Speaking to Autoblog, Audi CEO Rupert Stadler coyly confirmed that he was able to secure the trademarks to the Q2 and Q4 names after FCA found something in the VAG trademark archives it wanted its hands on. He promised FCA he wouldn’t divulge any details, only saying they “each found something we needed.”
“We promised each other we wouldn’t disclose what it cost, but it was not something they were willing to sell,” Stadler said. “We tried to get it years ago and they said ‘No, never,’ but there is never ‘never’ in business. … This year I went back to them with a proposal and we talked and there were some negotiations and then we agreed to it.”
It’s anyone’s guess what trademark FCA wanted from VAG, however Autoblog has an interesting hunch. Maserati previously used the Bora name on a mid-engine coupe from 1971 to 1978 until it let the trademark go and it fell into the hands of VW, who used it on the Jetta from 1999-2006 in markets outside North America. It seems possible Maserati could be interested in bringing the Bora name back, perhaps even on a future mid-engine model.

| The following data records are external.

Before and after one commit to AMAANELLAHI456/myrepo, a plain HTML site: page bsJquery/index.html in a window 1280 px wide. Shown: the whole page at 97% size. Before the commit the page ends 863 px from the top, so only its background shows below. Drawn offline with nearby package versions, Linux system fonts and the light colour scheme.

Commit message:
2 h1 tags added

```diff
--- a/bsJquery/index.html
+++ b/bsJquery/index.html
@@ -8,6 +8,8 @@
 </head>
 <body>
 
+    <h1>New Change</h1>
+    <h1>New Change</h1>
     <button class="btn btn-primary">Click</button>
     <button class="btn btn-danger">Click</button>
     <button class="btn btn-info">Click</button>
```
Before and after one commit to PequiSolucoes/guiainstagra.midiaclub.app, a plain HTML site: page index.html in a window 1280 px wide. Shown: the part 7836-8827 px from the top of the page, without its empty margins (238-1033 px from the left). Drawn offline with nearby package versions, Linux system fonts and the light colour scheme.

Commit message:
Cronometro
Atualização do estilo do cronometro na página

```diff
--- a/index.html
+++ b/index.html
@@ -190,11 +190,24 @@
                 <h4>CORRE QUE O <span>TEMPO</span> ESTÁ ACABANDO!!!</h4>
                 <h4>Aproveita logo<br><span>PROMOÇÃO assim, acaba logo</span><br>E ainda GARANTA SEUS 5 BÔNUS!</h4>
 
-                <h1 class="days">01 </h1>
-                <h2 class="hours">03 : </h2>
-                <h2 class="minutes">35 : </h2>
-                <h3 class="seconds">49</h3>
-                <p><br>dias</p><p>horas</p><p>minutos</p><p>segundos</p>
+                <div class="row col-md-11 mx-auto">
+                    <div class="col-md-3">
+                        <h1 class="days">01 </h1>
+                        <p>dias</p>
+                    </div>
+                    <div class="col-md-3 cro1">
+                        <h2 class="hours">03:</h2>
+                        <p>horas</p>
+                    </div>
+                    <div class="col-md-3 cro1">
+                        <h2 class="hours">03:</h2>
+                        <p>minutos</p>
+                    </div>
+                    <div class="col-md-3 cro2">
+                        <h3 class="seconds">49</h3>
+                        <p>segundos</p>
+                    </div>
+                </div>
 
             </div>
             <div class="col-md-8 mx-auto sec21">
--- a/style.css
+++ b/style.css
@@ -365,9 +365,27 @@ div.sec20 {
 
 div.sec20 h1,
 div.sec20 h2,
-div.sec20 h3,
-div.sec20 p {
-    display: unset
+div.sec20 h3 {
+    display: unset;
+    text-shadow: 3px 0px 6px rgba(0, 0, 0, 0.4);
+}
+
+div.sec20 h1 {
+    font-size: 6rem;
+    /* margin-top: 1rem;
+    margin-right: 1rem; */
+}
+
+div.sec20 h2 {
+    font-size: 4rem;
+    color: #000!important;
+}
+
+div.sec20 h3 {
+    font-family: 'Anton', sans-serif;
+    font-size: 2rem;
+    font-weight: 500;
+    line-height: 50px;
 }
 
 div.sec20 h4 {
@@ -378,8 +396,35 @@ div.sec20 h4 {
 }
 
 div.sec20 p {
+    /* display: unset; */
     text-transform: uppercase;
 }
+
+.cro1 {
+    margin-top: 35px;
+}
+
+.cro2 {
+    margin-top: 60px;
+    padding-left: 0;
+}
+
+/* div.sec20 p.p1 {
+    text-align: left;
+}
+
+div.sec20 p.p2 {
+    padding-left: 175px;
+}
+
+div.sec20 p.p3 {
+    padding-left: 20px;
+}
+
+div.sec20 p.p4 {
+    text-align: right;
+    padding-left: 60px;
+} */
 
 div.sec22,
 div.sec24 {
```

Audi, meanwhile, will use the Q2 and Q4 nameplates on a pair of crossovers as it strives to greatly expand its SUV lineup. The Q2 name will be used on a small city crossover set to debut this year, while Q4 will be used on a coupe version of the next-generation Q3.